Australia: Amazon, Adorama, B&H Photo, Digitalrev, eBay Australia, Alibaba
Canada: Amazon Canada, DigitalRev, Adorama, B&H Photo, eBay Canada, Canon Canada
France: Amazon FR, DigitalRev, eBay FR, Canon France
Germany: Amazon DE, DigitalRev, eBay DE, Wex Photographie, Canon Deutschland
Italy: Amazon IT, DigitalRev, eBay IT, Canon Italia
United Kingdom: Amazon UK, Park Cameras, Warehouseexpress, DigitalRev,, Canon UK
USA: Amazon USA, B&H Photo, Digitalrev, eBay, Adorama, Canon USA


  • Eduardo

    Your attempt to justify this camera by comparing it to the NEX 7 is looking rather pathetic. The NEX 7 is a APS-C size sensor costing $1200 VS 5DMIII costing $3600.

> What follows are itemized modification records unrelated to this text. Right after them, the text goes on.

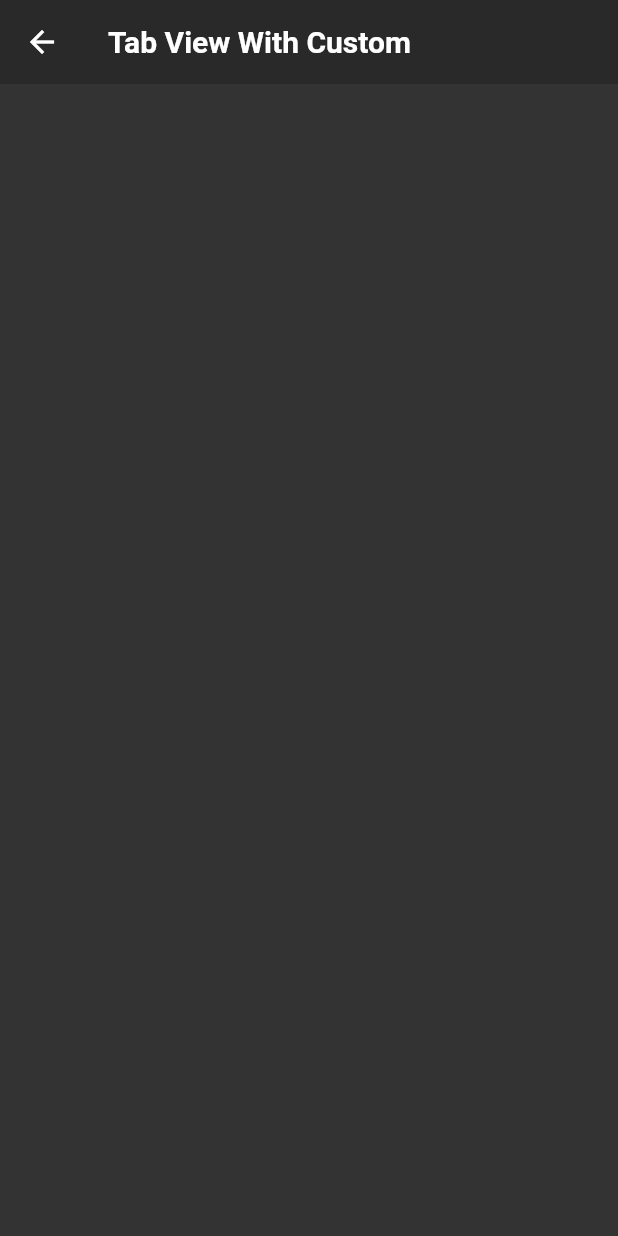
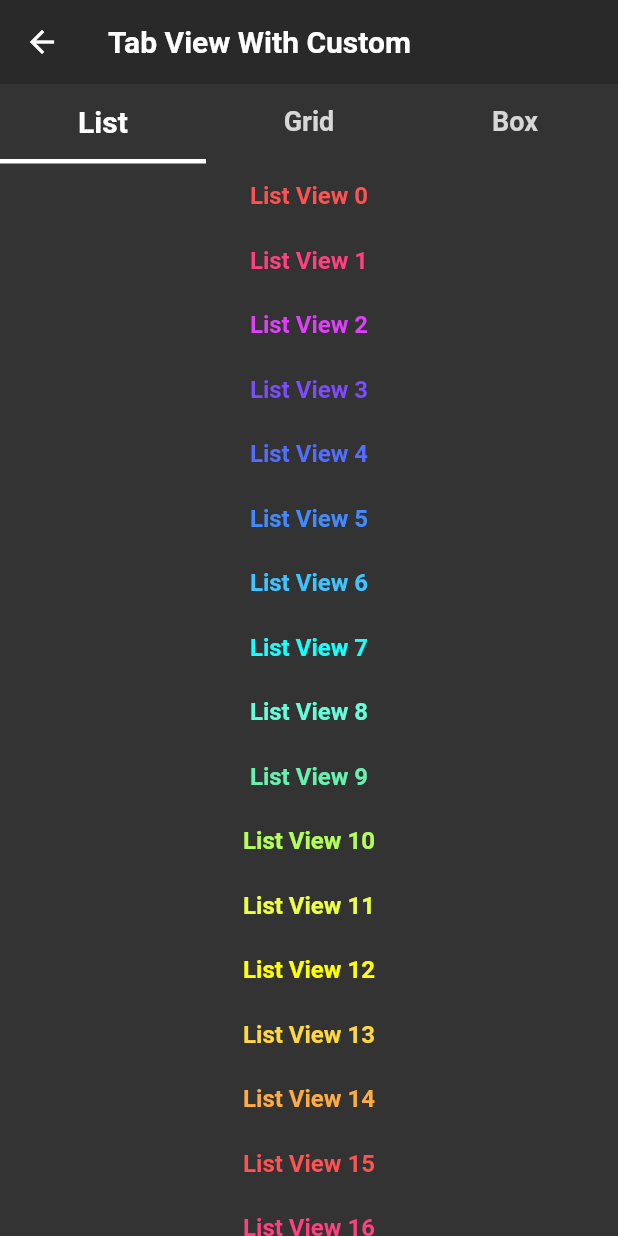
Before and after one commit to boglbbogl/flutter_velog_sample, a Flutter app: the TabViewCustomScreen screen opened by its route, on a phone screen of 412 x 824 dp. Run offline on Flutter 3.47's test engine with Material 2 defaults, Android fonts, the phone set to English and light mode, and no system bars; our stand-ins replace bloc, equatable, flutter_bloc, flutter_mobx, flutter_riverpod, get and 1 more; generated files the repository leaves out were written again; statements that could not run were skipped.

Commit message:
create tabview with custom

```diff
--- a/lib/main.dart
+++ b/lib/main.dart
@@ -16,7 +16,7 @@ import 'package:flutter_velog_sample/infinity_scroll/vertical_infinity_scroll_sc
 import 'package:flutter_velog_sample/initial_app.dart';
 import 'package:flutter_velog_sample/main_provider.dart';
 import 'package:flutter_velog_sample/scroll_indicator/vertical_indicator/vertical_indicator_screen.dart';
-import 'package:flutter_velog_sample/tab_view/tab_view_custom_screen.dart';
+import 'package:flutter_velog_sample/tab_view/custom/tab_view_custom_screen.dart';
 import 'package:flutter_velog_sample/tab_view/pageview/tab_view_page_view_screen.dart';
 import 'package:flutter_velog_sample/tab_view/tabbar/tab_view_tabbar_screen.dart';
 import 'package:flutter_velog_sample/ui/sns_ui_heart_icon_screen.dart';
--- /dev/null
+++ b/lib/tab_view/custom/tab_view_custom_screen.dart
@@ -0,0 +1,210 @@
+import 'dart:math';
+import 'dart:ui';
+
+import 'package:flutter/material.dart';
+import 'package:flutter_velog_sample/_core/app_bar.dart';
+import 'package:flutter_velog_sample/tab_view/custom/tab_view_custom_getx.dart';
+import 'package:get/get.dart';
+import 'package:get/get_state_manager/get_state_manager.dart';
+
+class TabViewCustomScreen extends StatelessWidget {
+  const TabViewCustomScreen({super.key});
+
+  @override
+  Widget build(BuildContext context) {
+    return GetBuilder<TabViewCustomGetx>(
+        init: TabViewCustomGetx(),
+        builder: (state) {
+          return Scaffold(
+              appBar: appBar(title: 'Tab View With Custom'),
+              body: Column(
+                children: [
+                  SizedBox(
+                    height: 53,
+                    child: Stack(
+                      children: [
+                        Wrap(
+                          children: [
+                            _tabBar(
+                              context: context,
+                              title: 'List',
+                              index: 0,
+                              currentIndex: state.tabIndex,
+                              onTap: (i) => state.tabChanged(i),
+                            ),
+                            _tabBar(
+                              context: context,
+                              title: 'Grid',
+                              index: 1,
+                              currentIndex: state.tabIndex,
+                              onTap: (i) => state.tabChanged(i),
+                            ),
+                            _tabBar(
+                              context: context,
+                              title: 'Box',
+                              index: 2,
+                              currentIndex: state.tabIndex,
+                              onTap: (i) => state.tabChanged(i),
+                            ),
+                          ],
+                        ),
+                        Obx(() => AnimatedPositioned(
+                              duration:
+                                  Duration(milliseconds: state.duration.value),
+                              bottom: 0,
+                              left: state.indicatorPosition.value,
+                              child: Container(
+                                width: MediaQuery.of(context).size.width / 3,
+                                height: 3,
+                                color: Colors.white,
+                              ),
+                            )),
+                      ],
+                    ),
+                  ),
+                  Expanded(
+                    child: Stack(
+                      children: [
+                        _tabView(
+                          duration: state.duration,
+                          position: state.positions[0],
+                          onUpdate: (details) =>
+                              state.horizontalPanUpdated(details),
+                          onEnd: (details) => state.horizontalPanEnded(details),
+                          body: ListView.builder(
+                              key: const PageStorageKey("LIST_VIEW"),
+                              itemCount: 1000,
+                              itemBuilder: (context, index) {
+                                return Container(
+                                  padding:
+                                      const EdgeInsets.symmetric(vertical: 12),
+                                  width: MediaQuery.of(context).size.width,
+                                  child: Center(
+                                    child: Text(
+                                      "List View $index",
+                                      style: TextStyle(
+                                          fontSize: 16,
+                                          color: Colors.accents[index % 15],
+                                          fontWeight: FontWeight.bold),
+                                    ),
+                                  ),
+                                );
+                              }),
+                        ),
+                        _tabView(
+                          duration: state.duration,
+                          position: state.positions[1],
+                          onUpdate: (details) =>
+                              state.horizontalPanUpdated(details),
+                          onEnd: (details) => state.horizontalPanEnded(details),
+                          body: GridView.builder(
+                              key: const PageStorageKey("GRID_VIEW"),
+                              itemCount: 1000,
+                              gridDelegate:
+                                  const SliverGridDelegateWithFixedCrossAxisCount(
+                                crossAxisCount: 3,
+                                crossAxisSpacing: 12,
+                                mainAxisSpacing: 12,
+                              ),
+                              itemBuilder: ((context, index) {
+                                List<int> _number = [
+                                  Random().nextInt(255),
+                                  Random().nextInt(255),
+                                  Random().nextInt(255)
+                                ];
+                                return Container(
+                                  color: Color.fromRGBO(
+                                      _number[0], _number[1], _number[2], 1),
+                                  child: Center(
+                                      child: Text(
+                                    "Grid View $index",
+                                    style: const TextStyle(
+                                        fontSize: 16,
+                                        color: Colors.white,
+                                        fontWeight: FontWeight.bold),
+                                  )),
+                                );
+                              })),
+                        ),
+                        _tabView(
+                          duration: state.duration,
+                          position: state.positions[2],
+                          onUpdate: (details) =>
+                              state.horizontalPanUpdated(details),
+                          onEnd: (details) => state.horizontalPanEnded(details),
+                          body: Container(
+                            width: 10,
+                            color: const Color.fromRGBO(91, 91, 91, 1),
+                            child: const Center(
+                              child: Text(
+                                'Box',
+                                style: TextStyle(
+                                    color: Colors.white,
+                                    fontSize: 56,
+                                    fontWeight: FontWeight.bold),
+                              ),
+                            ),
+                          ),
+                        ),
+                      ],
+                    ),
+                  ),
+                ],
+              ));
+        });
+  }
+
+  Obx _tabView({
+    required RxInt duration,
+    required RxDouble position,
+    required Function(DragUpdateDetails) onUpdate,
+    required Function(DragEndDetails) onEnd,
+    required Widget body,
+  }) {
+    return Obx(() => AnimatedPositioned(
+          duration: Duration(milliseconds: duration.value),
+          left: position.value,
+          child: GestureDetector(
+            onHorizontalDragUpdate: (DragUpdateDetails details) =>
+                onUpdate(details),
+            onHorizontalDragEnd: (DragEndDetails details) => onEnd(details),
+            child: Container(
+              color: Colors.transparent,
+              height: Get.height -
+                  MediaQueryData.fromWindow(window).padding.top -
+                  kToolbarHeight,
+              width: Get.width,
+              child: body,
+            ),
+          ),
+        ));
+  }
+
+  GestureDetector _tabBar({
+    required BuildContext context,
+    required String title,
+    required int index,
+    required int currentIndex,
+    required Function(int) onTap,
+  }) {
+    return GestureDetector(
+      onTap: () => onTap(index),
+      child: Container(
+        color: Colors.transparent,
+        width: MediaQuery.of(context).size.width / 3,
+        height: 50,
+        child: Center(
+            child: Text(
+          title,
+          style: TextStyle(
+            color: currentIndex == index
+                ? Colors.white
+                : const Color.fromRGBO(215, 215, 215, 1),
+            fontWeight: FontWeight.bold,
+            fontSize: currentIndex == index ? 20 : 18,
+          ),
+        )),
+      ),
+    );
+  }
+}
--- a/lib/tab_view/tab_view_custom_screen.dart
+++ /dev/null
@@ -1,13 +0,0 @@
-import 'package:flutter/material.dart';
-import 'package:flutter_velog_sample/_core/app_bar.dart';
-
-class TabViewCustomScreen extends StatelessWidget {
-  const TabViewCustomScreen({super.key});
-
-  @override
-  Widget build(BuildContext context) {
-    return Scaffold(
-      appBar: appBar(title: 'Tab View With Custom'),
-    );
-  }
-}
```
Also changed, not shown: lib/tab_view/custom/tab_view_custom_getx.dart (added, +100 -0 lines), lib/tab_view/pageview/tab_view_page_view_screen.dart (+2 -25 lines), lib/tab_view/tabbar/tab_view_tabbar_screen.dart (+1 -22 lines).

    I am a5DMII user and would rather see comparisons to the 5DMIII. To see if it is worth the price to upgrade. These lame comparisons with other cameras makes me think it is not.

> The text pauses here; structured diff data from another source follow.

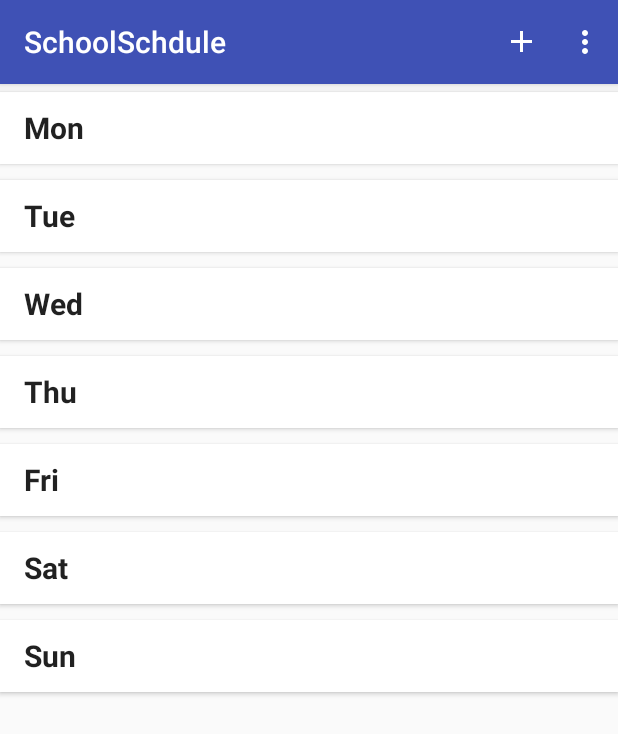
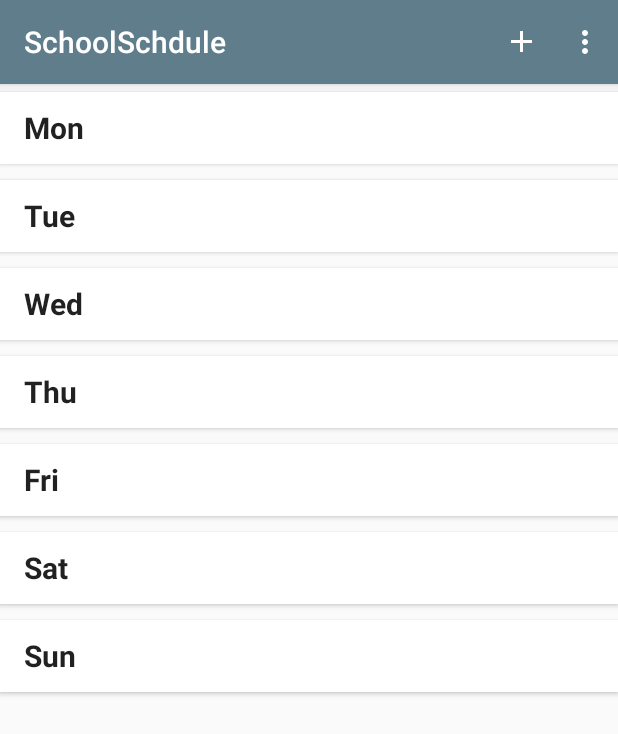
Before and after one commit to 776491381/schoolSchdule, an Android app: the screen it shows after launch (MainActivity), on a phone screen of 412 x 824 dp. Shown: the top 734 px of the screen. Run offline under Robolectric (Android 15) with nearby library versions, the phone set to English and light mode, and no system bars; libraries missing offline, so code that uses them is left out: com.alibaba.fastjson; pictures from the network do not load; 2 statements that could not run were skipped.

Commit message:
change color config

```diff
--- a/app/src/main/java/com/example/fyy/schoolschdule/MainActivity.java
+++ b/app/src/main/java/com/example/fyy/schoolschdule/MainActivity.java
@@ -144,7 +144,7 @@ public class MainActivity extends AppCompatActivity {
         courseView.setLayoutManager(new LinearLayoutManager(this));
         courseView.setAdapter(courseAdapter);
 
-        courseView.scrollToPosition(nowCourse);
+        courseView.scrollToPosition(nowCourse+1);
     }
 
     public void onActivityResult(int requestCode, int resultCode, Intent intent) {
--- a/app/src/main/res/layout/activity_course_detail.xml
+++ b/app/src/main/res/layout/activity_course_detail.xml
@@ -196,7 +196,7 @@
         app:layout_anchor="@id/collapsing_toolbar"
         app:layout_anchorGravity="bottom|right"
         app:pressedTranslationZ="12dp"
-        app:backgroundTint="#30469b"
+        app:backgroundTint="#388E3C"
         app:rippleColor="#a6a6a6"
         />
 </android.support.design.widget.CoordinatorLayout>
--- a/app/src/main/res/layout/course_add.xml
+++ b/app/src/main/res/layout/course_add.xml
@@ -11,6 +11,7 @@
         android:layout_height="wrap_content"
         android:layout_width="match_parent"
         android:id="@+id/course_add_name"
+
         >
 
         <EditText
--- a/app/src/main/res/values/colors.xml
+++ b/app/src/main/res/values/colors.xml
@@ -1,8 +1,11 @@
 <?xml version="1.0" encoding="utf-8"?>
 <resources>
-    <color name="colorPrimary">#3F51B5</color>
-    <color name="colorPrimaryDark">#303F9F</color>
-    <color name="colorAccent">#FF4081</color>
+    <!--<color name="colorPrimary">#3F51B5</color>-->
+    <color name="colorPrimary">#607D8B</color>
+    <!--<color name="colorPrimaryDark">#303F9F</color>-->
+    <color name="colorPrimaryDark">#455A64</color>
+    <!--<color name="colorAccent">#FF4081</color>-->
+    <color name="colorAccent">#607D8B</color>
     <color name="white">#FFFFFF</color>
     <color name="button_sheet_background">#EEEEEE</color>
     <color name="courseName">#808080</color>
```
Also changed, not shown: app/src/main/java/com/example/fyy/schoolschdule/CourseAdapter.java (+14 -14 lines).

    • Frank

      I am clearly stating that the NEX 7 has a different sensor size. And that these two cams are in different leagues. Nevertheless I think the comparison is interesting. A lot of people shows strong interests for both the 5D3 and the NEX 7. Comparison of the cams is not done to blame one and praise the other – it’s done to show differences and strengths.
      Your comments and opinions are welcome but please maintain a polite and fair tone when writing.
      For a comparison 5d3 vs 5d2 have a look here:

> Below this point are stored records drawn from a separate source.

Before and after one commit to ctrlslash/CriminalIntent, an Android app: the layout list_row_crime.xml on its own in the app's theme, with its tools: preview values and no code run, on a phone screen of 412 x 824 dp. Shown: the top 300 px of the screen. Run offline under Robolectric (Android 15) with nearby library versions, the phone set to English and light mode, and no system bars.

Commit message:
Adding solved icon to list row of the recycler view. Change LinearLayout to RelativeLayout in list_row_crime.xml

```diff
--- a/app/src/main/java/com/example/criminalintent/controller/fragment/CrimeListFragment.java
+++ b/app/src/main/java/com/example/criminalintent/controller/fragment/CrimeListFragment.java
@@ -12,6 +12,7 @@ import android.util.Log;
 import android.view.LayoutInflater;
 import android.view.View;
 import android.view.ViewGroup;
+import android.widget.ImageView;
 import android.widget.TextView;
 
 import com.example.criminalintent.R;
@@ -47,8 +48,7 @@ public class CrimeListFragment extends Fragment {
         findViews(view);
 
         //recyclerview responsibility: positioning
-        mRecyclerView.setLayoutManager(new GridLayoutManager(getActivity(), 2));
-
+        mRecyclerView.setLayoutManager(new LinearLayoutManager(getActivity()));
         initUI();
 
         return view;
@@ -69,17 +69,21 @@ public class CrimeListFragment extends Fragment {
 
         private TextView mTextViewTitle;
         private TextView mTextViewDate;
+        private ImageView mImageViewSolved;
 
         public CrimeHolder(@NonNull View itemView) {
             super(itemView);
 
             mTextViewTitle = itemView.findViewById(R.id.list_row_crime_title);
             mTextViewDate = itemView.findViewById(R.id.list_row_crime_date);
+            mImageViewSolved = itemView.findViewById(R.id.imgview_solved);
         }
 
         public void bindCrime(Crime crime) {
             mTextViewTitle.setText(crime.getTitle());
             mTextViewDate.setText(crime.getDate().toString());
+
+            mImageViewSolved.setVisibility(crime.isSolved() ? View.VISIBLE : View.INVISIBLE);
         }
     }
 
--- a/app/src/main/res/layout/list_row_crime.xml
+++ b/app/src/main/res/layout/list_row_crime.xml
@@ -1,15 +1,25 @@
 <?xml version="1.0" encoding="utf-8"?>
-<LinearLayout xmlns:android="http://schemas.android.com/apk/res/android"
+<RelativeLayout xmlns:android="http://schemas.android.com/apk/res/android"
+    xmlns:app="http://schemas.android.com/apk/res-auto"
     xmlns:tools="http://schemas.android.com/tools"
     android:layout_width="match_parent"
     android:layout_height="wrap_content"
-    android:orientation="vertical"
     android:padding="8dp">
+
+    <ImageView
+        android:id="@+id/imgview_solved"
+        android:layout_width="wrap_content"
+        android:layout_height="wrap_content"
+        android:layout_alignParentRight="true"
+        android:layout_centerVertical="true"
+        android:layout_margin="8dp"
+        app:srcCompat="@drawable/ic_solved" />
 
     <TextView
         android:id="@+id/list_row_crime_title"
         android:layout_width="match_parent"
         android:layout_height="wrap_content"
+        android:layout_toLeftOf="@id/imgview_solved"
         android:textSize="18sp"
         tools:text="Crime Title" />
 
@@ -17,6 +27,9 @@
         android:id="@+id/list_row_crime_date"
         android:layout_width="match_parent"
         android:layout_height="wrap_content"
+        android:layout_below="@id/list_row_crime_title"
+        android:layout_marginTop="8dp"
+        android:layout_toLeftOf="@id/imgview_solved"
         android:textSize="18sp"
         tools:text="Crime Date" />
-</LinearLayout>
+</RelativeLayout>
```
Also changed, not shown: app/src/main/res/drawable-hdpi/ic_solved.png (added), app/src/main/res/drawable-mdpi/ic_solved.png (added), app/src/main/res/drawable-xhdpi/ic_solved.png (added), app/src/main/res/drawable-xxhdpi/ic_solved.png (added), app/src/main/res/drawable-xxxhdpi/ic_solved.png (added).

      Another 5d2 vs 5d3 comparison is in work. Stay tuned and have a nice day.

    • Mike Kobal

      Hey Eduardo, i should probably clarify my approach to make a little more sense, i test the gear i use for personal and professional work because just looking at sensor data and mtf charts wont show me how it really effects a challenging photo or video situation, i need to know how far my cameras can be pushed and how good the results are relative to much more expensive gear, because i often use cameras like the nex 7 on jobs.

  • ShakyA77

    I am with Frank here, and as a Sony shooter I am very much interested how the Nex 7 compares to something like the latest pro Canon

  • Sean

    Always use multiples of 160 shooting video… For 5DII and I assume 5DIII, the best ISO’s (in order) are…

    160, 320, 640, 100, 200, 400, 800, 1250, 125, 250, 500, 1000, 1600, 2500, 2000, 3200, 4000, 5000, 6400

  • Peter

    i dont care a sh*t about video i want improvments in stills…. unfortunately the D800 seems to deliver more at low iso.

    i don´t shoot in a tunnel.. i shoot in the studio or at iso 100 landscapes with a tripod.

    i hope canon will think the next time more about photographer then cinematographer…..

  • Expert

    UPS – surprising for me.

    It Looks like the d800 is the winner, more Details at eyery iso step!?

    • Frank

      Do not agree. I see a strong increase in noise while the details are vanishing.

Back To Top